::: DATA FOR THE TASK
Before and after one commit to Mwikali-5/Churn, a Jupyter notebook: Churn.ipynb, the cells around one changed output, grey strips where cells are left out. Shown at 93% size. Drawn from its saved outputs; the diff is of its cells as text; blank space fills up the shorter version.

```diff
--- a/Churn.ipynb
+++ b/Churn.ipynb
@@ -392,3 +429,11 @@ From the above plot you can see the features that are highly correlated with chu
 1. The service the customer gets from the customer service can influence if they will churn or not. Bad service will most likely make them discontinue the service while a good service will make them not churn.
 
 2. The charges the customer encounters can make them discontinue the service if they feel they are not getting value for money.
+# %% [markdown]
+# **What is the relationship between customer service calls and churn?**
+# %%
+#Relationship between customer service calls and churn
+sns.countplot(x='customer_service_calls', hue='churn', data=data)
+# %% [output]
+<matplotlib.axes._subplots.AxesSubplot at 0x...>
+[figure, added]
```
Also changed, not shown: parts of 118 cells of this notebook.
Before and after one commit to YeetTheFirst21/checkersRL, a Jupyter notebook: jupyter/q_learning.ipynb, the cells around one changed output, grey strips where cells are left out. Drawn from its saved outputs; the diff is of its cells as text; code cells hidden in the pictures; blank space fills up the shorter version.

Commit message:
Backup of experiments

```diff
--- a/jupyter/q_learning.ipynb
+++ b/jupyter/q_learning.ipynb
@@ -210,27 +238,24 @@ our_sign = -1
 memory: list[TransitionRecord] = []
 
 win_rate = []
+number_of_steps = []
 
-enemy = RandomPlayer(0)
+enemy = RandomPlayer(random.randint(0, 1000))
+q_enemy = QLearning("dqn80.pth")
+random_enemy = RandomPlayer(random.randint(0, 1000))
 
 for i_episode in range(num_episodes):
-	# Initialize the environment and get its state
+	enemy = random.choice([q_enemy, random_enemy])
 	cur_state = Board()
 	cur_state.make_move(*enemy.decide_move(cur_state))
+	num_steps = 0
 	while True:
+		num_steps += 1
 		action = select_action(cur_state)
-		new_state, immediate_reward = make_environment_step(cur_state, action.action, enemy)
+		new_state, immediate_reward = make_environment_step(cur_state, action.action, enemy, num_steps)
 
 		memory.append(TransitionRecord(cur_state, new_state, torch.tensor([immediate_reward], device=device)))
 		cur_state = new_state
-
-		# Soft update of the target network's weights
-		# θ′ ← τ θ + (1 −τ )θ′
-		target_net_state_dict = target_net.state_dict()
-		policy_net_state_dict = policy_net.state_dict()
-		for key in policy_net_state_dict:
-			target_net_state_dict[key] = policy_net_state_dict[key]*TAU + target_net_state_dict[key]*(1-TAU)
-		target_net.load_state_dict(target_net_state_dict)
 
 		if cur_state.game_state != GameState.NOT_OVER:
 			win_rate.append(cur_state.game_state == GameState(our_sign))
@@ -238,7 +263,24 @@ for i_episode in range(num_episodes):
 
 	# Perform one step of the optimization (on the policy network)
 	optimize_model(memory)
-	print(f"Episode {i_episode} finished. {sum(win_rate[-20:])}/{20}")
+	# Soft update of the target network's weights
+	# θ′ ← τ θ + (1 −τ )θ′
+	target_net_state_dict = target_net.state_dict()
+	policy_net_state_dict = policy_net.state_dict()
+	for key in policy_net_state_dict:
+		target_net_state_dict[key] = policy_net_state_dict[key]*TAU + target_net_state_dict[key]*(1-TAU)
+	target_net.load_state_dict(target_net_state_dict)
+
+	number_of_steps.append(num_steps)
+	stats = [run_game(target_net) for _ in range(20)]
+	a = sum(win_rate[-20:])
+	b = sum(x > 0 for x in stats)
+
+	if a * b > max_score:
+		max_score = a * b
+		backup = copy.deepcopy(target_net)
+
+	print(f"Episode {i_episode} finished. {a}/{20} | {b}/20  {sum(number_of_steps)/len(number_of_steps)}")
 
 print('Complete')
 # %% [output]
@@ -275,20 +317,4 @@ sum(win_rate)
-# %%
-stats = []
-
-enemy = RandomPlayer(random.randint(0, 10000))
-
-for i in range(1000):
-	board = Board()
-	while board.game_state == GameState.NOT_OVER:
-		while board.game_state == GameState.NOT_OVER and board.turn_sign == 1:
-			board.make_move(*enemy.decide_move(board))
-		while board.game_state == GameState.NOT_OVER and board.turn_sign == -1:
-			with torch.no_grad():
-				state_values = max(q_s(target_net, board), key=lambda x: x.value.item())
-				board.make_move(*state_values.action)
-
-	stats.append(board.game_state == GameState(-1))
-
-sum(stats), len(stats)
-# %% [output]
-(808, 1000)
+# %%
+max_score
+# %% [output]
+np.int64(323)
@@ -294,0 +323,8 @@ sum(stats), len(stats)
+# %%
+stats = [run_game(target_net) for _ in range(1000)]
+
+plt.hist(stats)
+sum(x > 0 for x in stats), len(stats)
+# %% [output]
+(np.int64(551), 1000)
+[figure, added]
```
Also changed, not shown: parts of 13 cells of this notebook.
::::::
ABOUT THIS EXERCISE. Using the records above as the source, restate each line verbatim.

YOUR SOLUTION.
Before and after one commit to Mwikali-5/Churn, a Jupyter notebook: Churn.ipynb, the cells around one changed output, grey strips where cells are left out. Shown at 93% size. Drawn from its saved outputs; the diff is of its cells as text; blank space fills up the shorter version.

```diff
--- a/Churn.ipynb
+++ b/Churn.ipynb
@@ -392,3 +429,11 @@ From the above plot you can see the features that are highly correlated with chu
 1. The service the customer gets from the customer service can influence if they will churn or not. Bad service will most likely make them discontinue the service while a good service will make them not churn.
 
 2. The charges the customer encounters can make them discontinue the service if they feel they are not getting value for money.
+# %% [markdown]
+# **What is the relationship between customer service calls and churn?**
+# %%
+#Relationship between customer service calls and churn
+sns.countplot(x='customer_service_calls', hue='churn', data=data)
+# %% [output]
+<matplotlib.axes._subplots.AxesSubplot at 0x...>
+[figure, added]
```
Also changed, not shown: parts of 118 cells of this notebook.
Before and after one commit to YeetTheFirst21/checkersRL, a Jupyter notebook: jupyter/q_learning.ipynb, the cells around one changed output, grey strips where cells are left out. Drawn from its saved outputs; the diff is of its cells as text; code cells hidden in the pictures; blank space fills up the shorter version.

Commit message:
Backup of experiments

```diff
--- a/jupyter/q_learning.ipynb
+++ b/jupyter/q_learning.ipynb
@@ -210,27 +238,24 @@ our_sign = -1
 memory: list[TransitionRecord] = []
 
 win_rate = []
+number_of_steps = []
 
-enemy = RandomPlayer(0)
+enemy = RandomPlayer(random.randint(0, 1000))
+q_enemy = QLearning("dqn80.pth")
+random_enemy = RandomPlayer(random.randint(0, 1000))
 
 for i_episode in range(num_episodes):
-	# Initialize the environment and get its state
+	enemy = random.choice([q_enemy, random_enemy])
 	cur_state = Board()
 	cur_state.make_move(*enemy.decide_move(cur_state))
+	num_steps = 0
 	while True:
+		num_steps += 1
 		action = select_action(cur_state)
-		new_state, immediate_reward = make_environment_step(cur_state, action.action, enemy)
+		new_state, immediate_reward = make_environment_step(cur_state, action.action, enemy, num_steps)
 
 		memory.append(TransitionRecord(cur_state, new_state, torch.tensor([immediate_reward], device=device)))
 		cur_state = new_state
-
-		# Soft update of the target network's weights
-		# θ′ ← τ θ + (1 −τ )θ′
-		target_net_state_dict = target_net.state_dict()
-		policy_net_state_dict = policy_net.state_dict()
-		for key in policy_net_state_dict:
-			target_net_state_dict[key] = policy_net_state_dict[key]*TAU + target_net_state_dict[key]*(1-TAU)
-		target_net.load_state_dict(target_net_state_dict)
 
 		if cur_state.game_state != GameState.NOT_OVER:
 			win_rate.append(cur_state.game_state == GameState(our_sign))
@@ -238,7 +263,24 @@ for i_episode in range(num_episodes):
 
 	# Perform one step of the optimization (on the policy network)
 	optimize_model(memory)
-	print(f"Episode {i_episode} finished. {sum(win_rate[-20:])}/{20}")
+	# Soft update of the target network's weights
+	# θ′ ← τ θ + (1 −τ )θ′
+	target_net_state_dict = target_net.state_dict()
+	policy_net_state_dict = policy_net.state_dict()
+	for key in policy_net_state_dict:
+		target_net_state_dict[key] = policy_net_state_dict[key]*TAU + target_net_state_dict[key]*(1-TAU)
+	target_net.load_state_dict(target_net_state_dict)
+
+	number_of_steps.append(num_steps)
+	stats = [run_game(target_net) for _ in range(20)]
+	a = sum(win_rate[-20:])
+	b = sum(x > 0 for x in stats)
+
+	if a * b > max_score:
+		max_score = a * b
+		backup = copy.deepcopy(target_net)
+
+	print(f"Episode {i_episode} finished. {a}/{20} | {b}/20  {sum(number_of_steps)/len(number_of_steps)}")
 
 print('Complete')
 # %% [output]
@@ -275,20 +317,4 @@ sum(win_rate)
-# %%
-stats = []
-
-enemy = RandomPlayer(random.randint(0, 10000))
-
-for i in range(1000):
-	board = Board()
-	while board.game_state == GameState.NOT_OVER:
-		while board.game_state == GameState.NOT_OVER and board.turn_sign == 1:
-			board.make_move(*enemy.decide_move(board))
-		while board.game_state == GameState.NOT_OVER and board.turn_sign == -1:
-			with torch.no_grad():
-				state_values = max(q_s(target_net, board), key=lambda x: x.value.item())
-				board.make_move(*state_values.action)
-
-	stats.append(board.game_state == GameState(-1))
-
-sum(stats), len(stats)
-# %% [output]
-(808, 1000)
+# %%
+max_score
+# %% [output]
+np.int64(323)
@@ -294,0 +323,8 @@ sum(stats), len(stats)
+# %%
+stats = [run_game(target_net) for _ in range(1000)]
+
+plt.hist(stats)
+sum(x > 0 for x in stats), len(stats)
+# %% [output]
+(np.int64(551), 1000)
+[figure, added]
```
Also changed, not shown: parts of 13 cells of this notebook.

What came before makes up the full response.